— WORK TO COMPLETE —
From the data below, return all lines holding the string "weights".

··· DATA TO EXAMINE ···

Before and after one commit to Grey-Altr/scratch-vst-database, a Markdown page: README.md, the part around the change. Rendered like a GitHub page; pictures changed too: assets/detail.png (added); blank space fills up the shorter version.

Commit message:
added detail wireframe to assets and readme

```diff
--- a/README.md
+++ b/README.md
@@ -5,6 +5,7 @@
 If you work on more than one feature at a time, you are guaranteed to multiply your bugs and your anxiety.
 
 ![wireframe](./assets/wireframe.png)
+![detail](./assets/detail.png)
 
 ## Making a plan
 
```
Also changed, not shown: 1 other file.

···
··· DATA TO EXAMINE ···

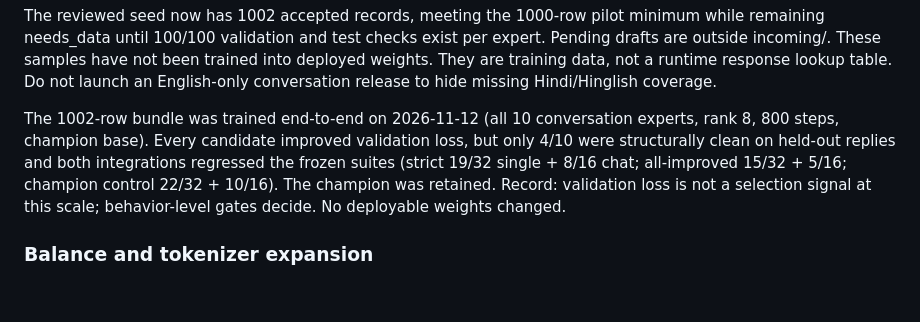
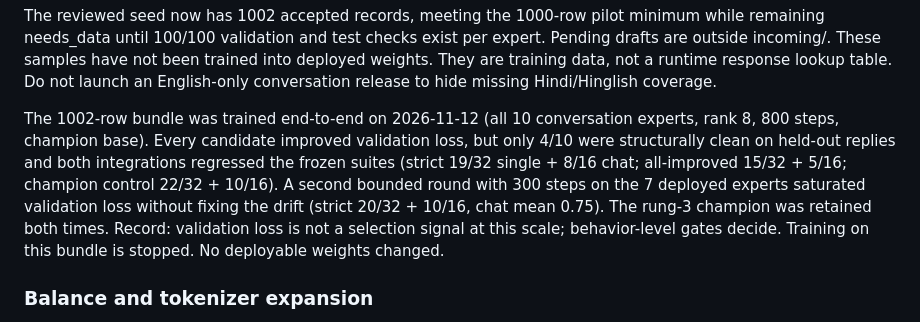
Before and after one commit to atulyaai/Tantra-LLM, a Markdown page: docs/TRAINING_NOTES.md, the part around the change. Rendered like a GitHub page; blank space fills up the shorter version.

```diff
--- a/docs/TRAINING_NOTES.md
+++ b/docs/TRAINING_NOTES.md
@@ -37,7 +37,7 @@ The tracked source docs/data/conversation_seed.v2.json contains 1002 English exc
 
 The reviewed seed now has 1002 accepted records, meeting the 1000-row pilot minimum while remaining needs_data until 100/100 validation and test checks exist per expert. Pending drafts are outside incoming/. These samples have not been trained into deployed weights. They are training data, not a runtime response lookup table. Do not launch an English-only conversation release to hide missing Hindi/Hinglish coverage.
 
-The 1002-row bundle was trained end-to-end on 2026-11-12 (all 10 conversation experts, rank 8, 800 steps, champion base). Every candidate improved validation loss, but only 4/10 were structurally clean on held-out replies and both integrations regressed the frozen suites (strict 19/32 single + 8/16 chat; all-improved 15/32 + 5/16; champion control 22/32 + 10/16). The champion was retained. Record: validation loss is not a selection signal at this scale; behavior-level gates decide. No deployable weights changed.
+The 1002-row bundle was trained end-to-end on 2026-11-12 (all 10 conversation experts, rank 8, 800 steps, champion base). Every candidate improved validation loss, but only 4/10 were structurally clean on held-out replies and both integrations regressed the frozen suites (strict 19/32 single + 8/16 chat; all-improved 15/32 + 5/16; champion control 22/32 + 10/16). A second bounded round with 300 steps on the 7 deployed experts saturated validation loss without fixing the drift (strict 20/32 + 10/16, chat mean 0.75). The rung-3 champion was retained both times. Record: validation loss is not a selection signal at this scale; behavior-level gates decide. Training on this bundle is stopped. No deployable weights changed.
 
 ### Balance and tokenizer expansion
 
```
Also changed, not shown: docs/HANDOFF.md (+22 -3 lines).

···
··· DATA TO EXAMINE ···

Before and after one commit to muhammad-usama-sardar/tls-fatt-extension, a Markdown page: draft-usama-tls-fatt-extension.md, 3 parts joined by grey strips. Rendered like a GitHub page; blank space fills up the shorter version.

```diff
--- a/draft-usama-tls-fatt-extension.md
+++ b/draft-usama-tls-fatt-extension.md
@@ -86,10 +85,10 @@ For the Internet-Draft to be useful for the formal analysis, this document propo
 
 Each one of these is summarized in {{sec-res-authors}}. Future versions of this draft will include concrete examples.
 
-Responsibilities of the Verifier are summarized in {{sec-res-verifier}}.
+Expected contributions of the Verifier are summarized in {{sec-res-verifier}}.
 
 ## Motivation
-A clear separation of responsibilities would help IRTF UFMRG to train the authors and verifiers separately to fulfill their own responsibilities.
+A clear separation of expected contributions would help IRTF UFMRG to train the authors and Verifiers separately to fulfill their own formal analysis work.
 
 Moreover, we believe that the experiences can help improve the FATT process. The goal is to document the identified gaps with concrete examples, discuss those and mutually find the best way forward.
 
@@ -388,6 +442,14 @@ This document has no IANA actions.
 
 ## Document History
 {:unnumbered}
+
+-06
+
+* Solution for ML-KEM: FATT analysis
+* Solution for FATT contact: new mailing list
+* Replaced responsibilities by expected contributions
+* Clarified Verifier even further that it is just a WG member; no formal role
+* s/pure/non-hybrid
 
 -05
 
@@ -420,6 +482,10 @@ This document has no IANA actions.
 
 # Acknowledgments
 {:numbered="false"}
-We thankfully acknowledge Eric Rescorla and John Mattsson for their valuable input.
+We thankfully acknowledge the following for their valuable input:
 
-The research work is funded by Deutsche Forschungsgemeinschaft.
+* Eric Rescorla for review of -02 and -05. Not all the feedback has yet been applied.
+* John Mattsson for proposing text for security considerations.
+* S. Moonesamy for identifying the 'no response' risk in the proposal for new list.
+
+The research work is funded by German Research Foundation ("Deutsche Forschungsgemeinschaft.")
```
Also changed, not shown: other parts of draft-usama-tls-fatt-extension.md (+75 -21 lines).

···

— ANSWER BOX —
 The reviewed seed now has 1002 accepted records, meeting the 1000-row pilot minimum while remaining needs_data until 100/100 validation and test checks exist per expert. Pending drafts are outside incoming/. These samples have not been trained into deployed weights. They are training data, not a runtime response lookup table. Do not launch an English-only conversation release to hide missing Hindi/Hinglish coverage.
-The 1002-row bundle was trained end-to-end on 2026-11-12 (all 10 conversation experts, rank 8, 800 steps, champion base). Every candidate improved validation loss, but only 4/10 were structurally clean on held-out replies and both integrations regressed the frozen suites (strict 19/32 single + 8/16 chat; all-improved 15/32 + 5/16; champion control 22/32 + 10/16). The champion was retained. Record: validation loss is not a selection signal at this scale; behavior-level gates decide. No deployable weights changed.
+The 1002-row bundle was trained end-to-end on 2026-11-12 (all 10 conversation experts, rank 8, 800 steps, champion base). Every candidate improved validation loss, but only 4/10 were structurally clean on held-out replies and both integrations regressed the frozen suites (strict 19/32 single + 8/16 chat; all-improved 15/32 + 5/16; champion control 22/32 + 10/16). A second bounded round with 300 steps on the 7 deployed experts saturated validation loss without fixing the drift (strict 20/32 + 10/16, chat mean 0.75). The rung-3 champion was retained both times. Record: validation loss is not a selection signal at this scale; behavior-level gates decide. Training on this bundle is stopped. No deployable weights changed.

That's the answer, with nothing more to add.